    • You should continue seeing your neurologist regularly for DBS battery checks and general maintenance for Parkinson’s disease. 

Robert Fitzgerald’s Story with Deep Brain Stimulation

Parkinson’s Research

The Parkinson’s and Movement Disorders Center at The Queen’s Health System Neuroscience Institute is engaged in cutting-edge research to better treat our patients.

Additionally, since 2001, we have hosted The Queen’s Movement Disorder Video Conference on a bimonthly basis. Partnering with movement disorder experts at the University of Virginia, we share our findings with people outside of Hawai’i.


We are participating in the Trial of Parkinson’s and Zoledronic Acid (TOPAZ) to learn more about how to prevent fractures in those suffering from Parkinson’s.

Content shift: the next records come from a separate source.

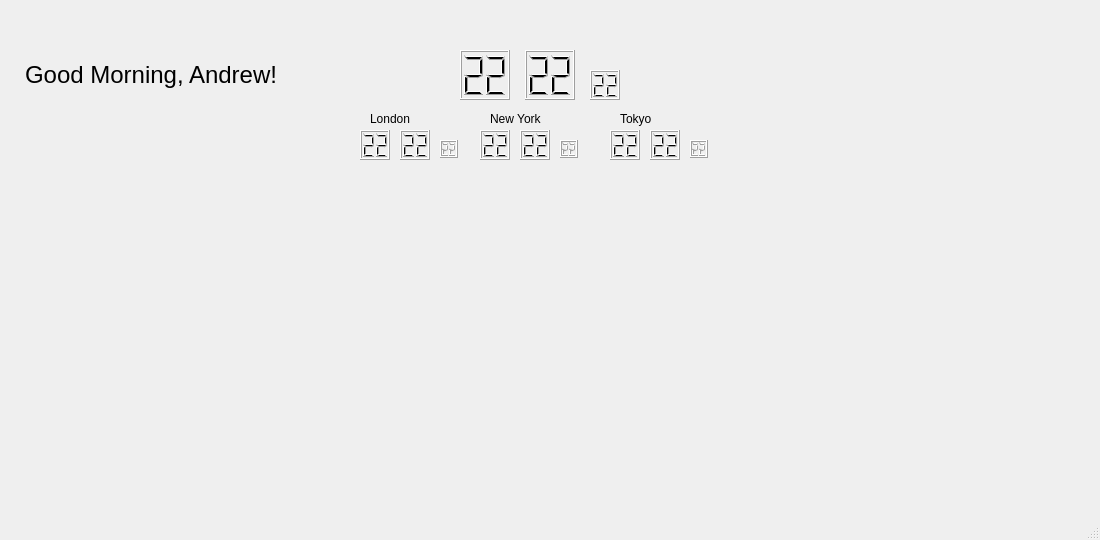
Above: Lab4/mainwindow.ui from andrewwmclain/dashboard before the change. Below: the same form after it.
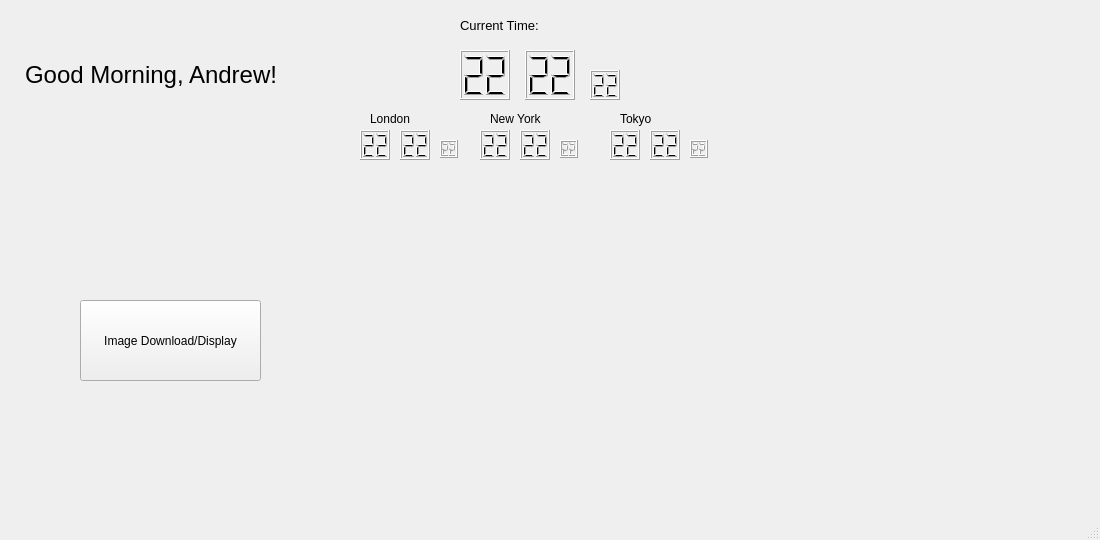
That is the form after the change.

Commit message: image loading functions

The edit to the form file:
```diff
--- a/Lab4/mainwindow.ui
+++ b/Lab4/mainwindow.ui
@@ -263,6 +263,50 @@
      <string>Tokyo</string>
     </property>
    </widget>
+   <widget class="QLabel" name="label_5">
+    <property name="geometry">
+     <rect>
+      <x>460</x>
+      <y>10</y>
+      <width>121</width>
+      <height>31</height>
+     </rect>
+    </property>
+    <property name="font">
+     <font>
+      <pointsize>10</pointsize>
+     </font>
+    </property>
+    <property name="text">
+     <string>Current Time:</string>
+    </property>
+   </widget>
+   <widget class="QPushButton" name="imgDL_pushButton">
+    <property name="geometry">
+     <rect>
+      <x>80</x>
+      <y>300</y>
+      <width>181</width>
+      <height>81</height>
+     </rect>
+    </property>
+    <property name="text">
+     <string>Image Download/Display</string>
+    </property>
+   </widget>
+   <widget class="QLabel" name="imgDisplay_label">
+    <property name="geometry">
+     <rect>
+      <x>310</x>
+      <y>230</y>
+      <width>361</width>
+      <height>221</height>
+     </rect>
+    </property>
+    <property name="text">
+     <string/>
+    </property>
+   </widget>
   </widget>
   <widget class="QMenuBar" name="menubar">
    <property name="geometry">
```
The commit also changes 10 other files.
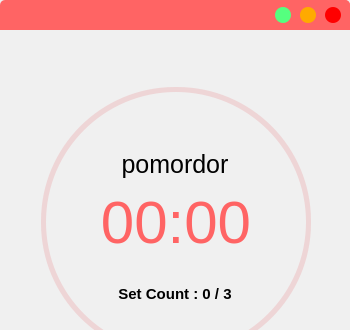
Qt form PomordorUI/src/Timer/Timer.ui (kiseop91/Pomordor) before a commit; both pictures show x 0 to 350 and y 0 to 330 of the 350 by 500 pixel window.
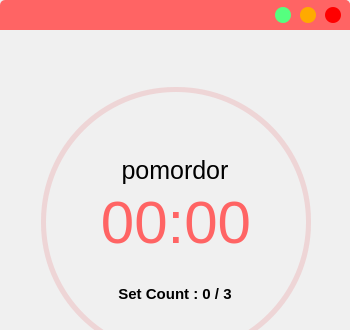
The same form after that commit. Icons and pictures are not drawn. Custom widgets are drawn as their Qt base class.

Diff of the .ui file:
```diff
--- a/PomordorUI/src/Timer/Timer.ui
+++ b/PomordorUI/src/Timer/Timer.ui
@@ -405,7 +405,7 @@
          <property name="minimumSize">
           <size>
            <width>332</width>
-           <height>30</height>
+           <height>42</height>
           </size>
          </property>
          <property name="styleSheet">
```
Left out of the diff: 4 changed lines with no effect on the pictures.
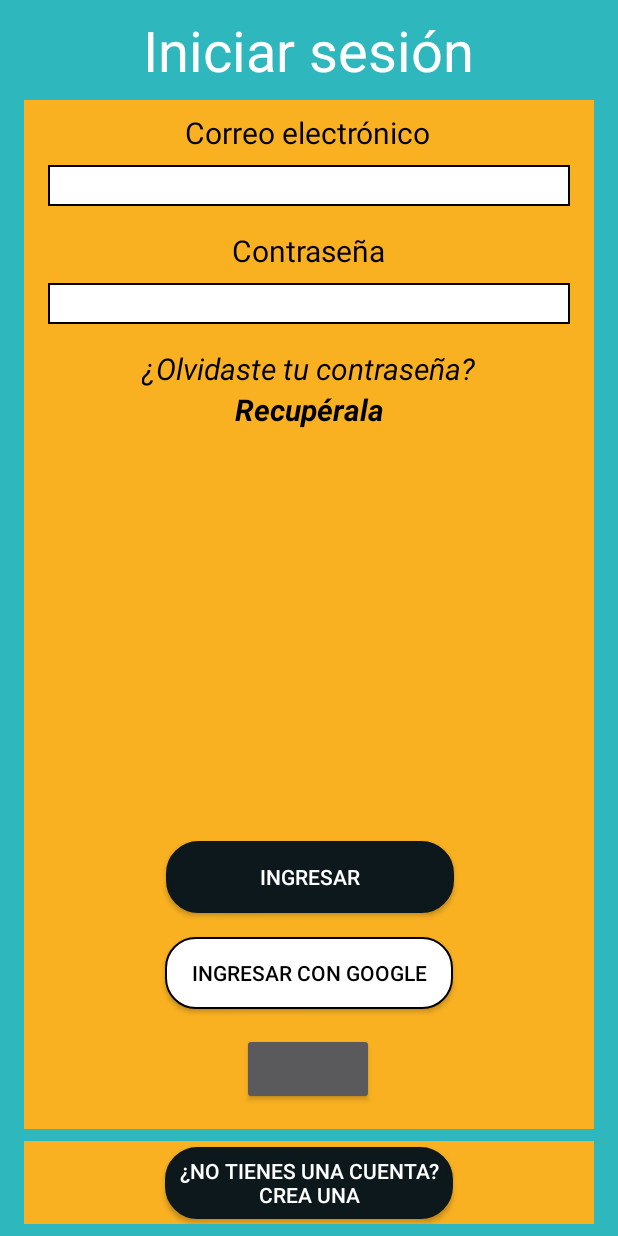
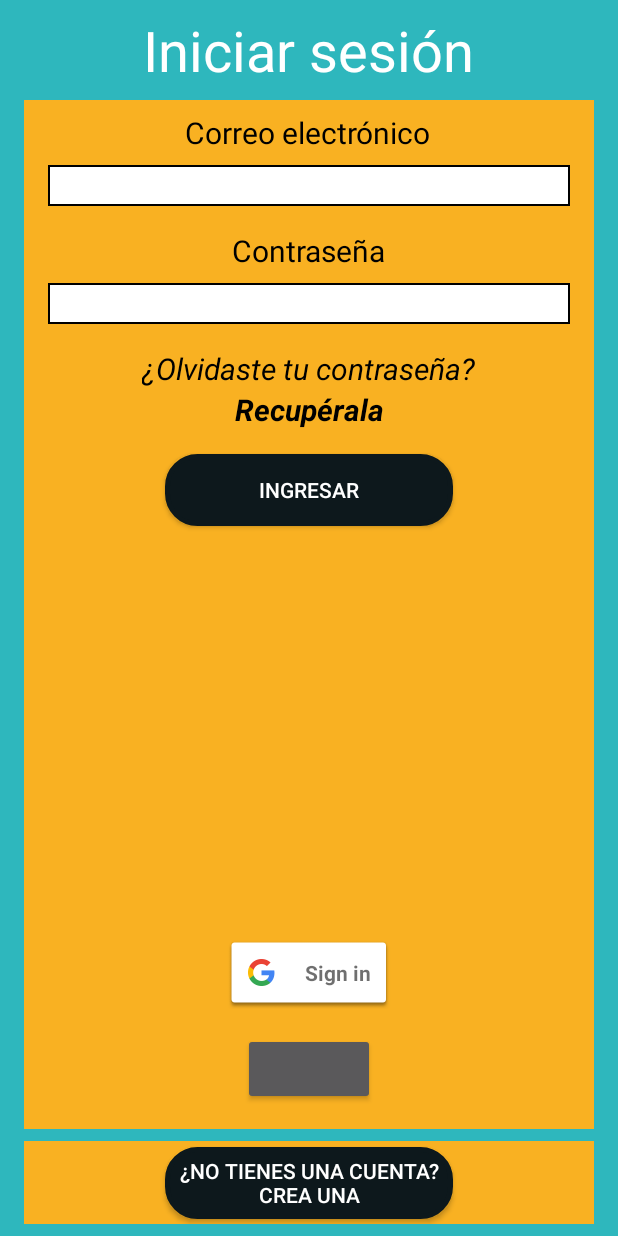
Before and after one commit to BranDaniMB/Enrrolato-app, an Android app: the layout activity_main_constrained.xml on its own in the app's theme, with its tools: preview values and no code run, on a phone screen of 412 x 824 dp. Run offline under Robolectric (Android 15) with nearby library versions, the phone set to English and light mode, and no system bars; plain views replace LoginButton.

Commit message:
Agregado botón de Google

```diff
--- a/app/build.gradle
+++ b/app/build.gradle
@@ -45,6 +45,8 @@ dependencies {
     implementation 'com.twitter.sdk.android:twitter-core:3.1.1'
     implementation 'com.google.firebase:firebase-database:19.1.0'
     implementation 'androidx.legacy:legacy-support-v4:1.0.0'
+    implementation 'com.google.android.gms:play-services-auth:18.0.0'
+    implementation 'com.facebook.android:facebook-login:[5,6)'
     testImplementation 'junit:junit:4.12'
     androidTestImplementation 'androidx.test.ext:junit:1.1.1'
     androidTestImplementation 'androidx.test.espresso:espresso-core:3.2.0'
--- a/app/src/main/res/layout/activity_main_constrained.xml
+++ b/app/src/main/res/layout/activity_main_constrained.xml
@@ -132,15 +132,14 @@
             android:id="@+id/loginBtn"
             android:layout_width="192dp"
             android:layout_height="wrap_content"
-            android:layout_marginBottom="16dp"
+            android:layout_marginTop="16dp"
             android:background="@drawable/round_shape"
             android:padding="5dp"
             android:text="@string/log_in_action"
             android:textColor="@color/white"
-            app:layout_constraintBottom_toTopOf="@+id/googleLoginBtn"
             app:layout_constraintEnd_toEndOf="parent"
-            app:layout_constraintHorizontal_bias="0.502"
-            app:layout_constraintStart_toStartOf="parent" />
+            app:layout_constraintStart_toStartOf="parent"
+            app:layout_constraintTop_toBottomOf="@+id/resetPassword" />
 
         <com.facebook.login.widget.LoginButton
             android:id="@+id/facebookLoginBtn"
@@ -150,20 +149,17 @@
             android:layout_marginBottom="16dp"
             app:layout_constraintBottom_toBottomOf="parent"
             app:layout_constraintEnd_toEndOf="parent"
-            app:layout_constraintHorizontal_bias="0.497"
             app:layout_constraintStart_toStartOf="parent" />
 
-        <Button
+        <com.google.android.gms.common.SignInButton
             android:id="@+id/googleLoginBtn"
-            android:layout_width="192dp"
+            android:layout_width="wrap_content"
             android:layout_height="wrap_content"
             android:layout_marginBottom="16dp"
-            android:background="@drawable/round_shape_light"
-            android:text="@string/google_log_in"
-            android:textColor="@color/black"
             app:layout_constraintBottom_toTopOf="@+id/facebookLoginBtn"
             app:layout_constraintEnd_toEndOf="parent"
             app:layout_constraintStart_toStartOf="parent" />
+
     </androidx.constraintlayout.widget.ConstraintLayout>
 
     <androidx.constraintlayout.widget.ConstraintLayout
```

Collaborating with researchers from such institutions as Duke University and the Parkinson’s Foundation, we seek to understand the effect of a single infusion of zoledronic acid-5 mg in preventing fractures.

Michael J. Fox Foundation Grant

Our research into racial and ethnic disparities in care for Parkinson’s among Asian American, Native Hawaiians, and Pacific Islanders will help ensure that these groups gain better access to high-quality care.

To facilitate this study, the Michael J. Fox Foundation recently awarded the Queen’s Parkinson’s and Movement Disorder Center a $387,000 grant.


In partnership with Hawai’i Parkinson Association, our Center received a Hawai’i State grant to start a Movement Disorder Fellowship in 2023. We believe in educating the next generation of neurologists to become experts in assessment and treatment of movement disorders.

Patient Support and Outreach

We strongly believe in self-empowerment. Exercise and lifestyle are the most important therapies for Parkinson’s disease. It allows patients to maintain the highest level of function possible. We highly encourage the discussion of lifestyle (diet, sleep, and bowel habit) and exercise during visits as we tailor individualized programs.

Through collaboration with various organizations and coordination of care through Queen’s Clinically Integrate Physician Network (QCIPN) and Queen’s Geriatric Services, our goal is to help patients achieve the best quality of life while living with Parkinson’s disease or other movement disorders.

Some of our collaborative efforts include:

  • Hawai‘i Parkinson Association
  • Deep brain stimulation support groups and other support groups
  • The Annual Parkinson’s Symposium
  • The Annual Parkinson’s Walk
  • Various other community resources

And coordination of care through Queen’s Clinically Integrated Physician Network (QCIPN) and Queen’s Geriatric Services, our goal is to help patients achieve the best quality of life while living with Parkinson’s disease or other movement disorders.

A Guide For Parkinson's Disease

Have questions about Parkinson’s? Download this FREE guide from the Parkinson’s Foundation. 

Parkinson’s Foundation

Davis Phinney Foundation for Parkinson’s

The Michael J. Fox Foundation

Hawai‘i’s Best Hospital for Parkinson’s and Movement Disorder Treatment

If you or a loved one has Parkinson’s or another movement disorder, you are not alone. One of the major misconceptions about Parkinson’s is that it is hopeless.

With the right medication, exercise, and lifestyle, along with possible surgical interventions, you can live a full, rich life with Parkinson’s or any other neurological movement disorder.

Back to Top